    Pathway to the people
    Still, the key to any successful campaign comes down to people -- more specifically, voters.
    Mr. DeFeo shares Ms. Paxton's view that the Internet is "lowering barriers to participation" in the political process.
    WeTheCitizens LLC, an Atlanta firm started in 2004, used the online strategy of social networking, which they call "social mobilization," to recruit 27,000 volunteers for Georgia Gov. Sonny Perdue's successful 2006 re-election bid.
    WeTheCitizens, founded by Caleb Clark, 25, did this by adopting the successful techniques of Web sites such as MySpace and Facebook, where like-minded persons socialize through e-mails, blogs and other means, and applying them for political purposes.
    Mr. Clark made this link by creating a tool known as Revolution2 for recruiting, organizing and mobilizing political volunteers.

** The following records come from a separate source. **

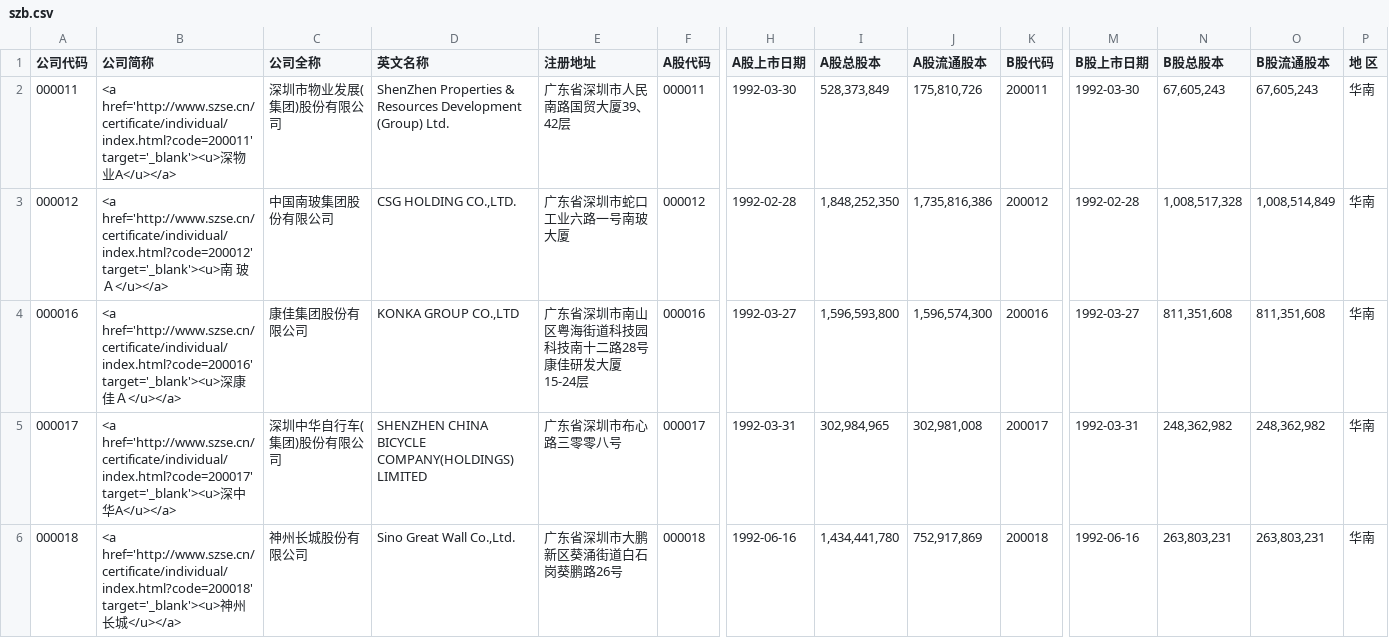
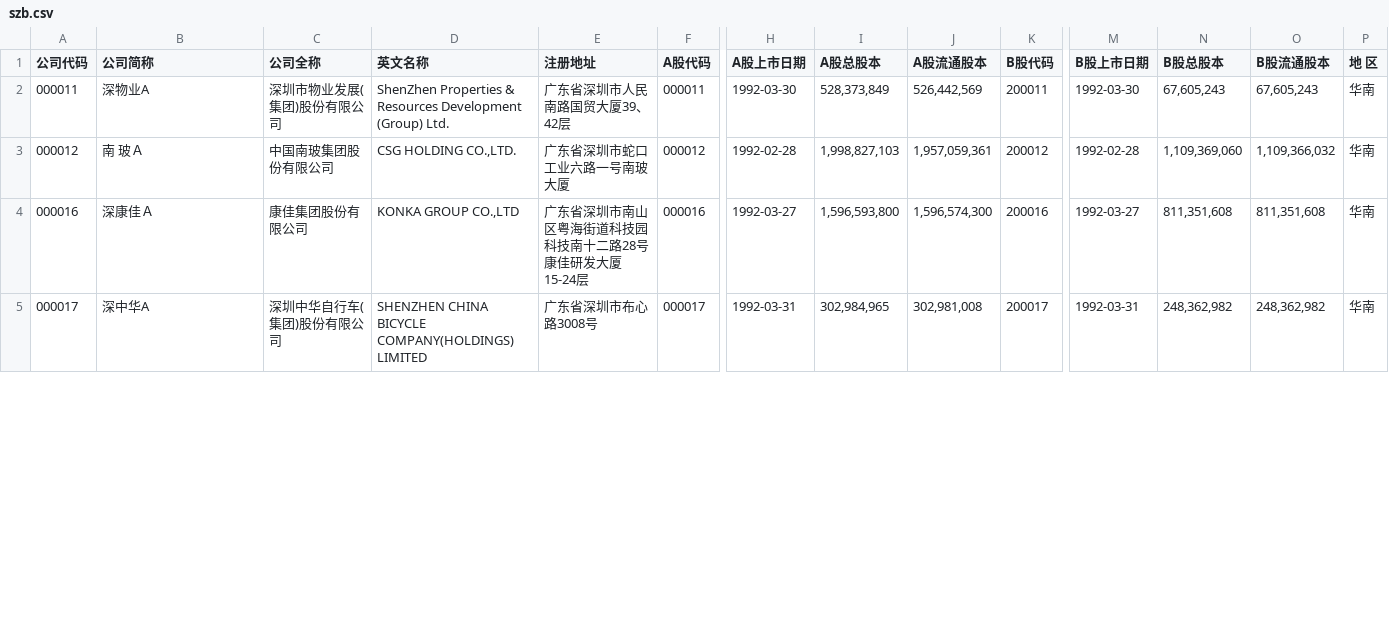
Before and after one commit to jerrymarx/PythonFinanceStudy, a CSV file: scraping_divend/szb.csv, drawn as a sheet; only a part is shown, gaps mark what is left out; removed rows and columns are numbered as before the commit, all else as after; rows hold the shown columns only; the diff covers the shown part only; the diff names each change by its address in the sheet, - before the commit and + after, or states it on an @@ line.

```diff
--- a/scraping_divend/szb.csv
+++ b/scraping_divend/szb.csv
-B2 (公司简称): <a href='http://www.szse.cn/certificate/individual/index.html?code=200011' target='_blank'><u>深物业A</u></a>
+B2 (公司简称): 深物业A
-J2 (A股流通股本): 175,810,726
+J2 (A股流通股本): 526,442,569
-B3 (公司简称): <a href='http://www.szse.cn/certificate/individual/index.html?code=200012' target='_blank'><u>南 玻Ａ</u></a>
+B3 (公司简称): 南 玻Ａ
-I3 (A股总股本): 1,848,252,350
+I3 (A股总股本): 1,998,827,103
-J3 (A股流通股本): 1,735,816,386
+J3 (A股流通股本): 1,957,059,361
-N3 (B股总股本): 1,008,517,328
+N3 (B股总股本): 1,109,369,060
-O3 (B股流通股本): 1,008,514,849
+O3 (B股流通股本): 1,109,366,032
-B4 (公司简称): <a href='http://www.szse.cn/certificate/individual/index.html?code=200016' target='_blank'><u>深康佳Ａ</u></a>
+B4 (公司简称): 深康佳Ａ
-B5 (公司简称): <a href='http://www.szse.cn/certificate/individual/index.html?code=200017' target='_blank'><u>深中华A</u></a>
+B5 (公司简称): 深中华A
-E5 (注册地址): 广东省深圳市布心路三零零八号
+E5 (注册地址): 广东省深圳市布心路3008号
-row 6: 000018 | <a href='http://www.szse.cn/certificate/individual/index.html?code=200018' target='_blank'><u>神州长城</u></a> | 神州长城股份有限公司 | Sino Great Wall Co.,Ltd. | 广东省深圳市大鹏新区葵涌街道白石岗葵鹏路26号 | 000018 | 1992-06-16 | 1,434,441,780 | 752,917,869 | 200018 | 1992-06-16 | 263,803,231 | 263,803,231 | 华南
```
Also changed, not shown: 1 added row, 2 removed rows and 108 edited cells elsewhere in this file, scraping_divend/ah.csv, scraping_divend/shb.csv, 10 other files.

    His software allows people to decide where, how and how often they want to volunteer for a candidate. Some might choose to make phone calls to other potential supporters in their neighborhood, while others may opt to knock on doors.
    "We found a way to take an online [social] network offline and track the impact of every volunteer," said Mr. Clark, who compares Revolution2 and its bar codes to the "UPS package-tracking system."

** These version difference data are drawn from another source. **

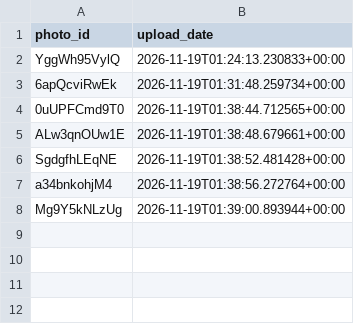
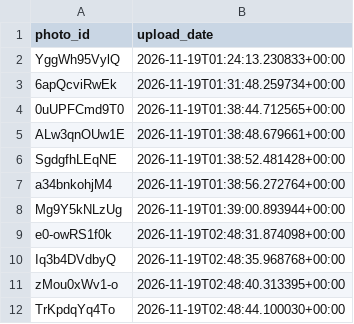
Before and after one commit to valyajohn/telegram-photos-autoposter, a CSV file: state/photos_state.csv, drawn as a sheet; the diff names each change by its address in the sheet, - before the commit and + after, or states it on an @@ line.

```diff
--- a/state/photos_state.csv
+++ b/state/photos_state.csv
+row 9: e0-owRS1f0k | 2026-11-19T02:48:31.874098+00:00
+row 10: Iq3b4DVdbyQ | 2026-11-19T02:48:35.968768+00:00
+row 11: zMou0xWv1-o | 2026-11-19T02:48:40.313395+00:00
+row 12: TrKpdqYq4To | 2026-11-19T02:48:44.100030+00:00
```
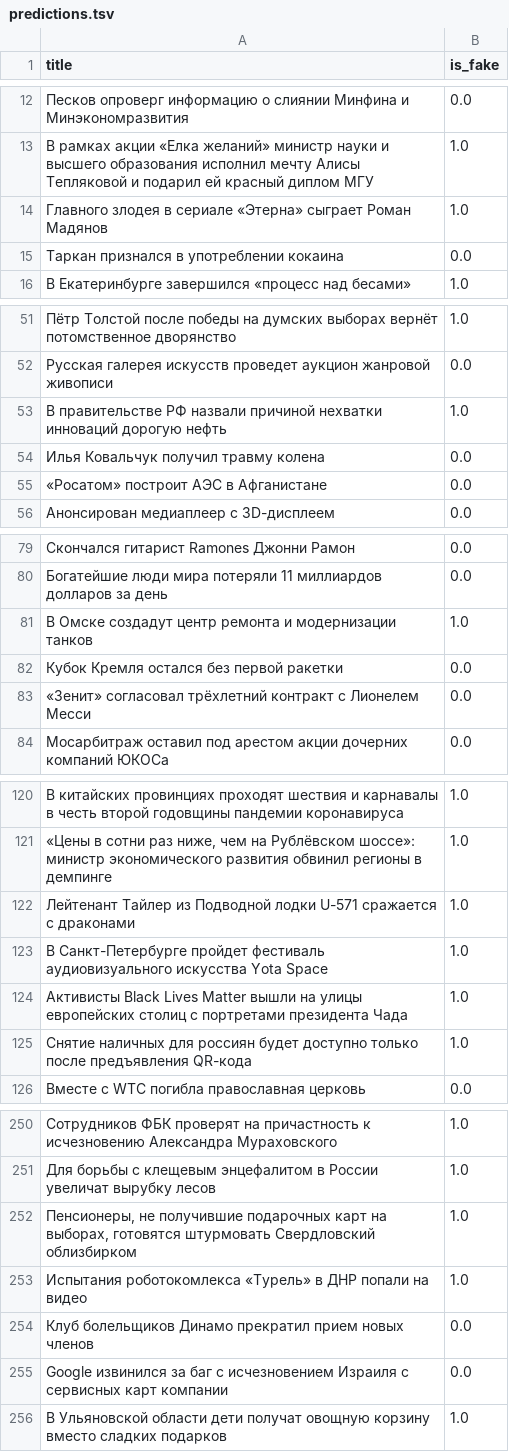
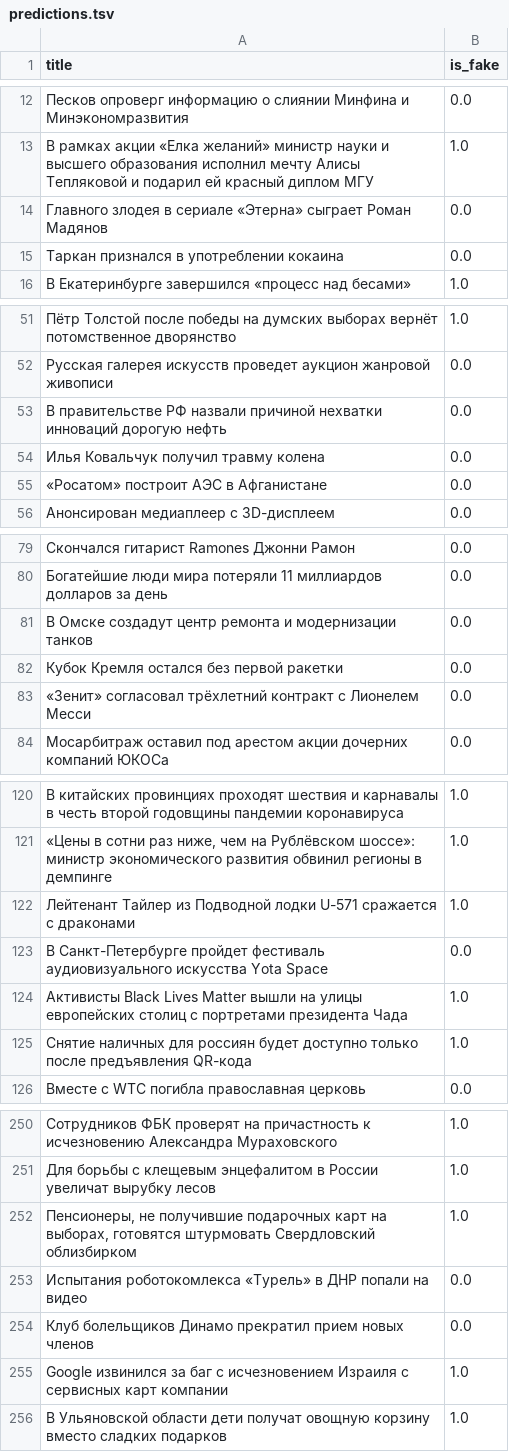
Before and after one commit to huwarr/fake-or-real-news, a TSV file: predictions.tsv, drawn as a sheet; only a part is shown, gaps mark what is left out; the diff covers the shown part only; the diff names each change by its address in the sheet, - before the commit and + after, or states it on an @@ line.

```diff
--- a/predictions.tsv
+++ b/predictions.tsv
-B14 (is_fake): 1.0
+B14 (is_fake): 0.0
-B53 (is_fake): 1.0
+B53 (is_fake): 0.0
-B81 (is_fake): 1.0
+B81 (is_fake): 0.0
-B123 (is_fake): 1.0
+B123 (is_fake): 0.0
-B253 (is_fake): 1.0
+B253 (is_fake): 0.0
-B255 (is_fake): 0.0
+B255 (is_fake): 1.0
```
Also changed, not shown: 9 edited cells elsewhere in this file, 2 other files.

    "Our technology is definitely way beyond any other that's out there. We've spent in the millions of dollars to achieve it," he said.
    Revolution2 is poised to become a full-fledged commercial enterprise, following successful test runs for Mr. Perdue and Rep. Melvin Everson, Georgia Republican, in 2006 and for Sen. Tom Coburn, Oklahoma Republican, in 2004.

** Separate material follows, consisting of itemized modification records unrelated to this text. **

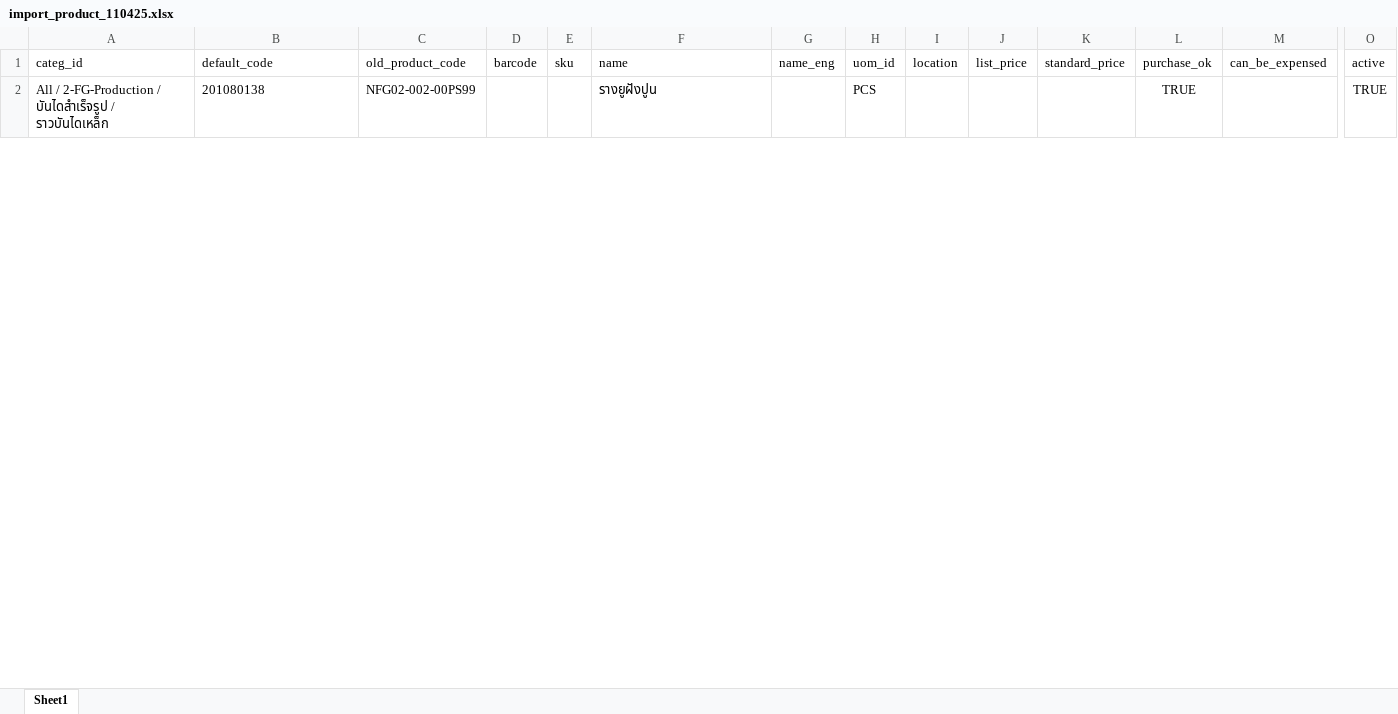
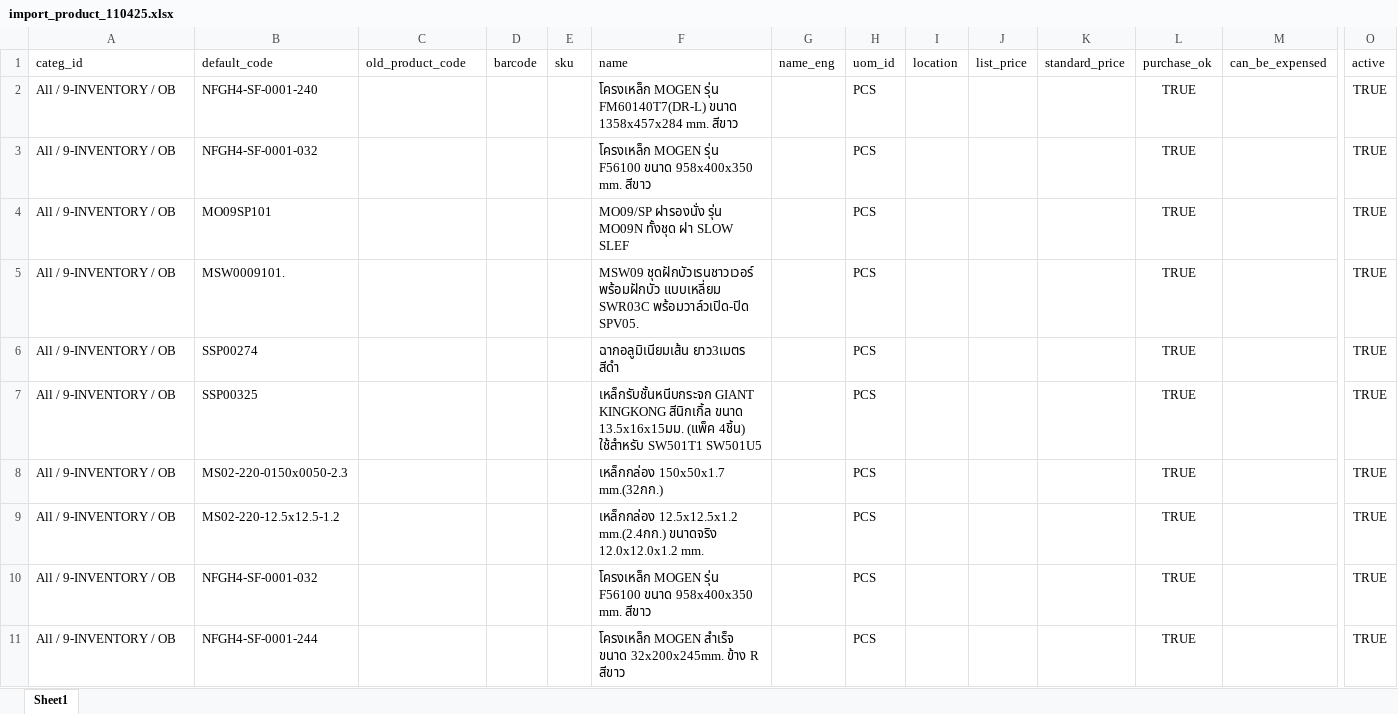
Before and after one commit to apcball/Project1, an Excel workbook: Data_file/import_product_110425.xlsx, sheet Sheet1, drawn as a sheet; only a part is shown, gaps mark what is left out; values as stored, in another font and other column widths than the file's, no borders; rows hold the shown columns only; the diff covers the shown part only; the diff names each change by its address in the sheet, - before the commit and + after, or states it on an @@ line.

```diff
--- a/Data_file/import_product_110425.xlsx (sheet Sheet1)
+++ b/Data_file/import_product_110425.xlsx (sheet Sheet1)
-A2: All / 2-FG-Production / บันไดสำเร็จรูป / ราวบันไดเหล็ก
+A2: All / 9-INVENTORY / OB
-B2: 201080138
+B2: NFGH4-SF-0001-240
-C2: NFG02-002-00PS99
+C2: (empty)
-F2: รางยูฝังปูน
+F2: โครงเหล็ก MOGEN รุ่น FM60140T7(DR-L) ขนาด 1358x457x284 mm. สีขาว
+row 3: All / 9-INVENTORY / OB | NFGH4-SF-0001-032 |  |  |  | โครงเหล็ก MOGEN รุ่น F56100 ขนาด 958x400x350 mm. สีขาว |  | PCS |  |  |  | TRUE |  | TRUE
+row 4: All / 9-INVENTORY / OB | MO09SP101 |  |  |  | MO09/SP ฝารองนั่ง รุ่น MO09N ทั้งชุด ฝา SLOW SLEF |  | PCS |  |  |  | TRUE |  | TRUE
+row 5: All / 9-INVENTORY / OB | MSW0009101. |  |  |  | MSW09 ชุดฝักบัวเรนชาวเวอร์ พร้อมฝักบัว แบบเหลี่ยม SWR03C พร้อมวาล์วเปิด-ปิด SPV05. |  | PCS |  |  |  | TRUE |  | TRUE
+row 6: All / 9-INVENTORY / OB | SSP00274 |  |  |  | ฉากอลูมิเนียมเส้น ยาว3เมตร สีดำ |  | PCS |  |  |  | TRUE |  | TRUE
+row 7: All / 9-INVENTORY / OB | SSP00325 |  |  |  | เหล็กรับชั้นหนีบกระจก GIANT KINGKONG สีนิกเกิ้ล ขนาด 13.5x16x15มม. (แพ็ค 4ชิ้น) ใช้สำหรับ SW501T1 SW501U5 |  | PCS |  |  |  | TRUE |  | TRUE
+row 8: All / 9-INVENTORY / OB | MS02-220-0150x0050-2.3 |  |  |  | เหล็กกล่อง 150x50x1.7 mm.(32กก.) |  | PCS |  |  |  | TRUE |  | TRUE
+row 9: All / 9-INVENTORY / OB | MS02-220-12.5x12.5-1.2 |  |  |  | เหล็กกล่อง 12.5x12.5x1.2 mm.(2.4กก.) ขนาดจริง 12.0x12.0x1.2 mm. |  | PCS |  |  |  | TRUE |  | TRUE
+row 10: All / 9-INVENTORY / OB | NFGH4-SF-0001-032 |  |  |  | โครงเหล็ก MOGEN รุ่น F56100 ขนาด 958x400x350 mm. สีขาว |  | PCS |  |  |  | TRUE |  | TRUE
+row 11: All / 9-INVENTORY / OB | NFGH4-SF-0001-244 |  |  |  | โครงเหล็ก MOGEN สำเร็จ ขนาด 32x200x245mm. ข้าง R สีขาว |  | PCS |  |  |  | TRUE |  | TRUE
```
Also changed, not shown: 110 added rows and 8 edited cells elsewhere in this sheet, 6 other files.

    Nick Ayers, campaign manager for Mr. Perdue, hailed the efforts of WeTheCitizens.
    "They allowed us to grow our volunteer base in a way we could not have imagined," said Mr. Ayers, now executive director of the Republican Governors Association.
    "Campaign activists want to know who is doing the work and who is not doing the work." WeTheCitizens' technology allows closer monitoring, he said, and "encourages people to work harder."
    WeTheCitizens says volunteers using Revolution2 carry bar-coded sheets on which they check off where a potential voter stands on a major issue, such as the war in Iraq or illegal immigration. They also record whether that person would allow a sign for a particular candidate to be posted in his yard or if he would campaign for the candidate.
    The data are electronically compiled, helping candidates know if and where public appearances might be beneficial and what positions to take. Such information even allows campaigns to conduct real straw polls, Mr. Clark said.
    Both he and Mr. Erickson agreed that Howard Dean's doomed presidential campaign in 2004 showed the futility of having built "large online networks, but not having the mobilization required to get things done."
    "At the end of the day, Howard Dean got destroyed in Iowa," Mr. Erickson said, because supposed supporters seemed more interested in conversing online than working for their candidate. The lessons learned apparently contributed to the strides the DNC has made.
    Currently, Mr. Clark is marketing software for the 2008 presidential race. "We're talking to major [presidential] candidates on both sides," he said, although he declined to name names.
    He says he thinks the "key" to a successful campaign in 2008 lies in "building a large team of volunteers and connecting them to potential voters" in their own communities.
     Researchers Amy Baskerville and John Sopko contributed to this report.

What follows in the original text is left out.